● **Your assignment**
The full set of records must be returned exactly, character for character.
[Data excerpts Boundary: Start]
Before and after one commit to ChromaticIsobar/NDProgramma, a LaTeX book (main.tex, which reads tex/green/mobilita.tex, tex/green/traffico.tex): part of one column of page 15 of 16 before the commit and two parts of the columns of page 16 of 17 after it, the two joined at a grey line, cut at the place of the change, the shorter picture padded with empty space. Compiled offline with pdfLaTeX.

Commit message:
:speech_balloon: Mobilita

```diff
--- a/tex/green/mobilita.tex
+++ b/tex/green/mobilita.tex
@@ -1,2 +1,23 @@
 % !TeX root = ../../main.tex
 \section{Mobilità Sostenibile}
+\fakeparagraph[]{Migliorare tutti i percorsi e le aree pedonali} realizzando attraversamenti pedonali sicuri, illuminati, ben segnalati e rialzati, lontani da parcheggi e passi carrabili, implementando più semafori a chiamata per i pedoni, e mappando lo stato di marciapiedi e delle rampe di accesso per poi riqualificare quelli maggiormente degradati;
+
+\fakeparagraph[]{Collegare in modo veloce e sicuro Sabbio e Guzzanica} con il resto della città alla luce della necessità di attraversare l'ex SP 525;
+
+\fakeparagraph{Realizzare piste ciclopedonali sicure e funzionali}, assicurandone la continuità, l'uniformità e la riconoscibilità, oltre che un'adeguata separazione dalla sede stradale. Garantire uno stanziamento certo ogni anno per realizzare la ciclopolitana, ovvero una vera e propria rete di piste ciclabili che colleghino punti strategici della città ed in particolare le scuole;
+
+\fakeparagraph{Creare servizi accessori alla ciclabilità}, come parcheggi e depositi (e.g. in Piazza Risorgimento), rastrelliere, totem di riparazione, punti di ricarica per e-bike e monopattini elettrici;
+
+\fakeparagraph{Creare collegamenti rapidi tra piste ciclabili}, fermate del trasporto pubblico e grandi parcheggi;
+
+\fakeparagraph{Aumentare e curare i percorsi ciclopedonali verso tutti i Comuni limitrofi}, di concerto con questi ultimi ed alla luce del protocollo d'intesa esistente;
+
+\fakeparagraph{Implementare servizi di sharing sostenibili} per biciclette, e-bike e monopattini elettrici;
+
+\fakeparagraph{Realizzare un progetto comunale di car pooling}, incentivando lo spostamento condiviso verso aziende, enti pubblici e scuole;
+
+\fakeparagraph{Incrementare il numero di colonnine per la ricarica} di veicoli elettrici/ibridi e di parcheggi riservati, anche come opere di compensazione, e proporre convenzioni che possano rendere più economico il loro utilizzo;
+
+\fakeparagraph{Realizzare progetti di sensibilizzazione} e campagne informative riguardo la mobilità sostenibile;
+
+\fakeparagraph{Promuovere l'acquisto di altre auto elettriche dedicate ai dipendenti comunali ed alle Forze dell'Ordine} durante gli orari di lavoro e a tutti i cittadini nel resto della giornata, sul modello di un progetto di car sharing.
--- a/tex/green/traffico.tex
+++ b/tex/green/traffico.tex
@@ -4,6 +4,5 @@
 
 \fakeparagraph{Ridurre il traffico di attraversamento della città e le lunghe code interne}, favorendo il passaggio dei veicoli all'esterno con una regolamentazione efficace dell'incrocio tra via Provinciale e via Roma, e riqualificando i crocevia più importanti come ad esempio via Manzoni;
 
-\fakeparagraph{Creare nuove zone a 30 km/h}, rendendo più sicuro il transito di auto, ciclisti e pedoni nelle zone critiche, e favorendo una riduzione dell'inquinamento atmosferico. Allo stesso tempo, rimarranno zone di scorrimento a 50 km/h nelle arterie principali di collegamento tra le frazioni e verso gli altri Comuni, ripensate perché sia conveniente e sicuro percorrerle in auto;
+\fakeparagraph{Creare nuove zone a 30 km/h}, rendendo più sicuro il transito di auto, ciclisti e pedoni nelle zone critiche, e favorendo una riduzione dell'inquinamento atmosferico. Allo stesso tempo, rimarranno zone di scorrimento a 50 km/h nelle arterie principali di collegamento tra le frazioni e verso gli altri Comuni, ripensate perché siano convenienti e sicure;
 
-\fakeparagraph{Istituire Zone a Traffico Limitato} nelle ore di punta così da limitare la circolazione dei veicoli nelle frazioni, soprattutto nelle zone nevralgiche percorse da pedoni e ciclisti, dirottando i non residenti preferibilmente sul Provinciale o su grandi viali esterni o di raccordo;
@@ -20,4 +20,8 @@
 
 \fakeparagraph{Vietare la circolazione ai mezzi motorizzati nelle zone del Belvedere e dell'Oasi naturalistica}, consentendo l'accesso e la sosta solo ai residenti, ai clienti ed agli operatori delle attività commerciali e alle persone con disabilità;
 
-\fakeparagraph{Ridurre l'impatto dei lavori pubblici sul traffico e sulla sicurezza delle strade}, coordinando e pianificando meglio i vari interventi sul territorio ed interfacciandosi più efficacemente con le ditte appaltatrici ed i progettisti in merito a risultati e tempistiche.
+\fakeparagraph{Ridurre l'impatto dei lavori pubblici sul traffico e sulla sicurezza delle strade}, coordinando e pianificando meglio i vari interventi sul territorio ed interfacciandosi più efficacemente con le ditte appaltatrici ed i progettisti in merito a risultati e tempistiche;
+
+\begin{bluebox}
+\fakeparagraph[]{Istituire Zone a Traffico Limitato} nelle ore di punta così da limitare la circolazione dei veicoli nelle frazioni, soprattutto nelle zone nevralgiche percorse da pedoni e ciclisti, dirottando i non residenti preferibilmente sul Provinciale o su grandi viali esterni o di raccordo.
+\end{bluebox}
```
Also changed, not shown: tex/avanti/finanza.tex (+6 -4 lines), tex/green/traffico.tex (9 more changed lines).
[Data excerpts Boundary: End]
● **Answer space**
Before and after one commit to ChromaticIsobar/NDProgramma, a LaTeX book (main.tex, which reads tex/green/mobilita.tex, tex/green/traffico.tex): part of one column of page 15 of 16 before the commit and two parts of the columns of page 16 of 17 after it, the two joined at a grey line, cut at the place of the change, the shorter picture padded with empty space. Compiled offline with pdfLaTeX.

Commit message:
:speech_balloon: Mobilita

```diff
--- a/tex/green/mobilita.tex
+++ b/tex/green/mobilita.tex
@@ -1,2 +1,23 @@
 % !TeX root = ../../main.tex
 \section{Mobilità Sostenibile}
+\fakeparagraph[]{Migliorare tutti i percorsi e le aree pedonali} realizzando attraversamenti pedonali sicuri, illuminati, ben segnalati e rialzati, lontani da parcheggi e passi carrabili, implementando più semafori a chiamata per i pedoni, e mappando lo stato di marciapiedi e delle rampe di accesso per poi riqualificare quelli maggiormente degradati;
+
+\fakeparagraph[]{Collegare in modo veloce e sicuro Sabbio e Guzzanica} con il resto della città alla luce della necessità di attraversare l'ex SP 525;
+
+\fakeparagraph{Realizzare piste ciclopedonali sicure e funzionali}, assicurandone la continuità, l'uniformità e la riconoscibilità, oltre che un'adeguata separazione dalla sede stradale. Garantire uno stanziamento certo ogni anno per realizzare la ciclopolitana, ovvero una vera e propria rete di piste ciclabili che colleghino punti strategici della città ed in particolare le scuole;
+
+\fakeparagraph{Creare servizi accessori alla ciclabilità}, come parcheggi e depositi (e.g. in Piazza Risorgimento), rastrelliere, totem di riparazione, punti di ricarica per e-bike e monopattini elettrici;
+
+\fakeparagraph{Creare collegamenti rapidi tra piste ciclabili}, fermate del trasporto pubblico e grandi parcheggi;
+
+\fakeparagraph{Aumentare e curare i percorsi ciclopedonali verso tutti i Comuni limitrofi}, di concerto con questi ultimi ed alla luce del protocollo d'intesa esistente;
+
+\fakeparagraph{Implementare servizi di sharing sostenibili} per biciclette, e-bike e monopattini elettrici;
+
+\fakeparagraph{Realizzare un progetto comunale di car pooling}, incentivando lo spostamento condiviso verso aziende, enti pubblici e scuole;
+
+\fakeparagraph{Incrementare il numero di colonnine per la ricarica} di veicoli elettrici/ibridi e di parcheggi riservati, anche come opere di compensazione, e proporre convenzioni che possano rendere più economico il loro utilizzo;
+
+\fakeparagraph{Realizzare progetti di sensibilizzazione} e campagne informative riguardo la mobilità sostenibile;
+
+\fakeparagraph{Promuovere l'acquisto di altre auto elettriche dedicate ai dipendenti comunali ed alle Forze dell'Ordine} durante gli orari di lavoro e a tutti i cittadini nel resto della giornata, sul modello di un progetto di car sharing.
--- a/tex/green/traffico.tex
+++ b/tex/green/traffico.tex
@@ -4,6 +4,5 @@
 
 \fakeparagraph{Ridurre il traffico di attraversamento della città e le lunghe code interne}, favorendo il passaggio dei veicoli all'esterno con una regolamentazione efficace dell'incrocio tra via Provinciale e via Roma, e riqualificando i crocevia più importanti come ad esempio via Manzoni;
 
-\fakeparagraph{Creare nuove zone a 30 km/h}, rendendo più sicuro il transito di auto, ciclisti e pedoni nelle zone critiche, e favorendo una riduzione dell'inquinamento atmosferico. Allo stesso tempo, rimarranno zone di scorrimento a 50 km/h nelle arterie principali di collegamento tra le frazioni e verso gli altri Comuni, ripensate perché sia conveniente e sicuro percorrerle in auto;
+\fakeparagraph{Creare nuove zone a 30 km/h}, rendendo più sicuro il transito di auto, ciclisti e pedoni nelle zone critiche, e favorendo una riduzione dell'inquinamento atmosferico. Allo stesso tempo, rimarranno zone di scorrimento a 50 km/h nelle arterie principali di collegamento tra le frazioni e verso gli altri Comuni, ripensate perché siano convenienti e sicure;
 
-\fakeparagraph{Istituire Zone a Traffico Limitato} nelle ore di punta così da limitare la circolazione dei veicoli nelle frazioni, soprattutto nelle zone nevralgiche percorse da pedoni e ciclisti, dirottando i non residenti preferibilmente sul Provinciale o su grandi viali esterni o di raccordo;
@@ -20,4 +20,8 @@
 
 \fakeparagraph{Vietare la circolazione ai mezzi motorizzati nelle zone del Belvedere e dell'Oasi naturalistica}, consentendo l'accesso e la sosta solo ai residenti, ai clienti ed agli operatori delle attività commerciali e alle persone con disabilità;
 
-\fakeparagraph{Ridurre l'impatto dei lavori pubblici sul traffico e sulla sicurezza delle strade}, coordinando e pianificando meglio i vari interventi sul territorio ed interfacciandosi più efficacemente con le ditte appaltatrici ed i progettisti in merito a risultati e tempistiche.
+\fakeparagraph{Ridurre l'impatto dei lavori pubblici sul traffico e sulla sicurezza delle strade}, coordinando e pianificando meglio i vari interventi sul territorio ed interfacciandosi più efficacemente con le ditte appaltatrici ed i progettisti in merito a risultati e tempistiche;
+
+\begin{bluebox}
+\fakeparagraph[]{Istituire Zone a Traffico Limitato} nelle ore di punta così da limitare la circolazione dei veicoli nelle frazioni, soprattutto nelle zone nevralgiche percorse da pedoni e ciclisti, dirottando i non residenti preferibilmente sul Provinciale o su grandi viali esterni o di raccordo.
+\end{bluebox}
```
Also changed, not shown: tex/avanti/finanza.tex (+6 -4 lines), tex/green/traffico.tex (9 more changed lines).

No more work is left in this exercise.